* **WHAT THE TASK ASKS**
Each line with the string "headers" is to be copied from the records below.

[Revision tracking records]
--------------------

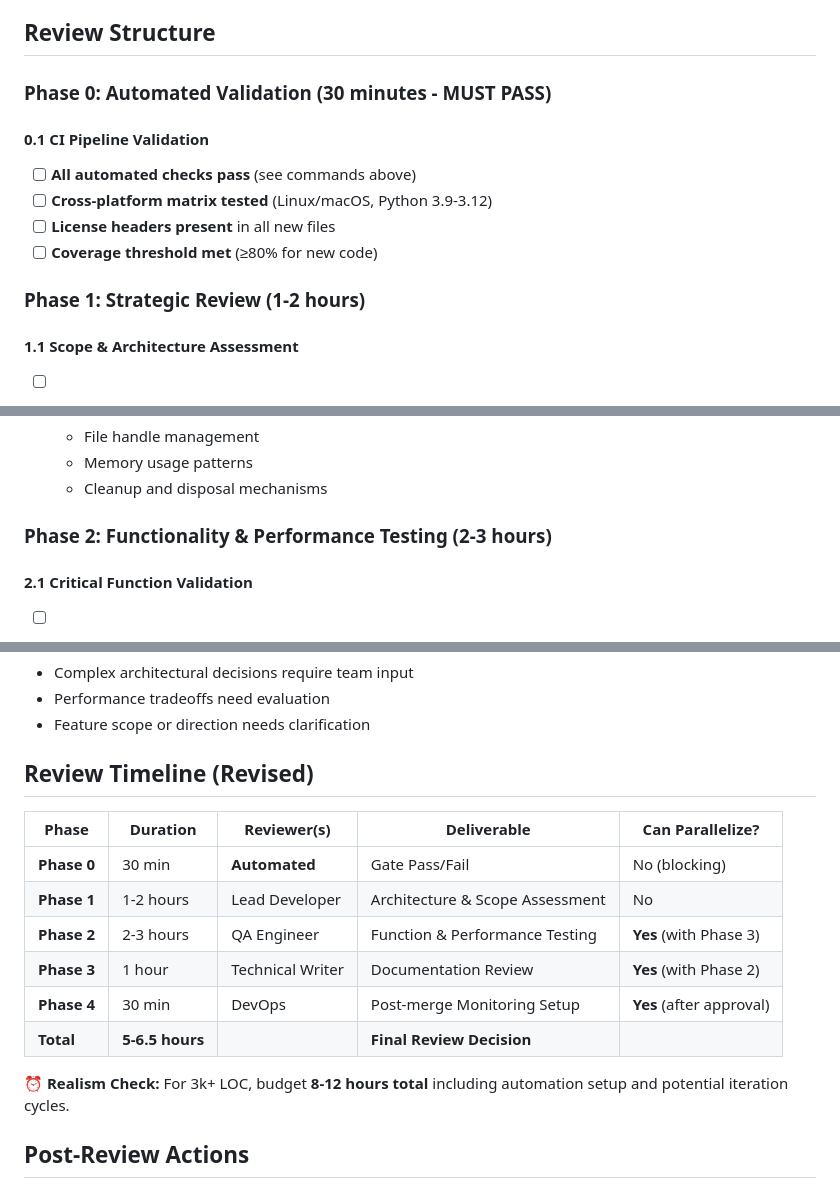
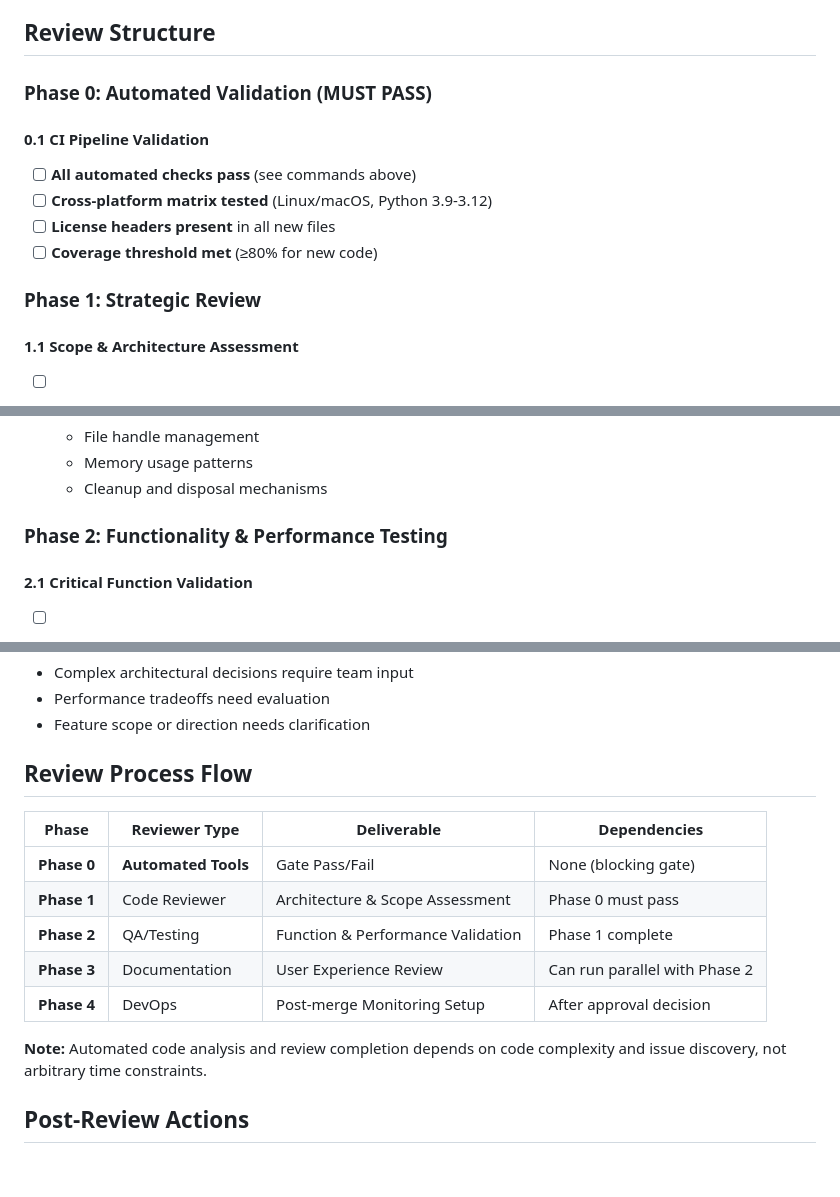
Before and after one commit to toddllm/luanti-voyager, a Markdown page: docs/pr_9_review_plan.md, 3 parts joined by grey strips. Rendered like a GitHub page.

Commit message:
fix: Remove human-centric time estimates from PR review documents
- Replace hourly estimates with process flow dependencies
- Focus on automated validation and blocking requirements
- More appropriate for AI/automated code review processes

🤖 Generated with [Claude Code](https://claude.ai/code)

Co-Authored-By: Claude <noreply@anthropic.com>

```diff
--- a/docs/pr_9_review_plan.md
+++ b/docs/pr_9_review_plan.md
@@ -56,7 +56,7 @@ reuse lint || echo "License headers missing"
 
 ## Review Structure
 
-### Phase 0: Automated Validation (30 minutes - MUST PASS)
+### Phase 0: Automated Validation (MUST PASS)
 
 #### 0.1 CI Pipeline Validation
 - [ ] **All automated checks pass** (see commands above)
@@ -64,7 +64,7 @@ reuse lint || echo "License headers missing"
 - [ ] **License headers present** in all new files
 - [ ] **Coverage threshold met** (≥80% for new code)
 
-### Phase 1: Strategic Review (1-2 hours)
+### Phase 1: Strategic Review
 
 #### 1.1 Scope & Architecture Assessment
 - [ ] **Feature Scope Evaluation**
@@ -109,7 +109,7 @@ reuse lint || echo "License headers missing"
   - Memory usage patterns
   - Cleanup and disposal mechanisms
 
-### Phase 2: Functionality & Performance Testing (2-3 hours)
+### Phase 2: Functionality & Performance Testing
 
 #### 2.1 Critical Function Validation
 - [ ] **Learning Algorithm Verification**
@@ -268,18 +268,17 @@ python -m cProfile -o profile.stats examples/adaptive_learning_demo.py
 - Performance tradeoffs need evaluation
 - Feature scope or direction needs clarification
 
-## Review Timeline (Revised)
+## Review Process Flow
 
-| Phase | Duration | Reviewer(s) | Deliverable | Can Parallelize? |
-|-------|----------|-------------|-------------|------------------|
-| **Phase 0** | 30 min | **Automated** | Gate Pass/Fail | No (blocking) |
-| **Phase 1** | 1-2 hours | Lead Developer | Architecture & Scope Assessment | No |
-| **Phase 2** | 2-3 hours | QA Engineer | Function & Performance Testing | **Yes** (with Phase 3) |
-| **Phase 3** | 1 hour | Technical Writer | Documentation Review | **Yes** (with Phase 2) |
-| **Phase 4** | 30 min | DevOps | Post-merge Monitoring Setup | **Yes** (after approval) |
-| **Total** | **5-6.5 hours** | | **Final Review Decision** | |
+| Phase | Reviewer Type | Deliverable | Dependencies |
+|-------|---------------|-------------|--------------|
+| **Phase 0** | **Automated Tools** | Gate Pass/Fail | None (blocking gate) |
+| **Phase 1** | Code Reviewer | Architecture & Scope Assessment | Phase 0 must pass |
+| **Phase 2** | QA/Testing | Function & Performance Validation | Phase 1 complete |
+| **Phase 3** | Documentation | User Experience Review | Can run parallel with Phase 2 |
+| **Phase 4** | DevOps | Post-merge Monitoring Setup | After approval decision |
 
-**⏰ Realism Check:** For 3k+ LOC, budget **8-12 hours total** including automation setup and potential iteration cycles.
+**Note:** Automated code analysis and review completion depends on code complexity and issue discovery, not arbitrary time constraints.
 
 ## Post-Review Actions
 
```
Also changed, not shown: other parts of docs/pr_9_review_plan.md (+2 -2 lines), docs/pr_9_review_results.md (+2 -2 lines).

--------------------

* **RESULT**
@@ -56,7 +56,7 @@ reuse lint || echo "License headers missing"
@@ -64,7 +64,7 @@ reuse lint || echo "License headers missing"
 - [ ] **License headers present** in all new files
@@ -109,7 +109,7 @@ reuse lint || echo "License headers missing"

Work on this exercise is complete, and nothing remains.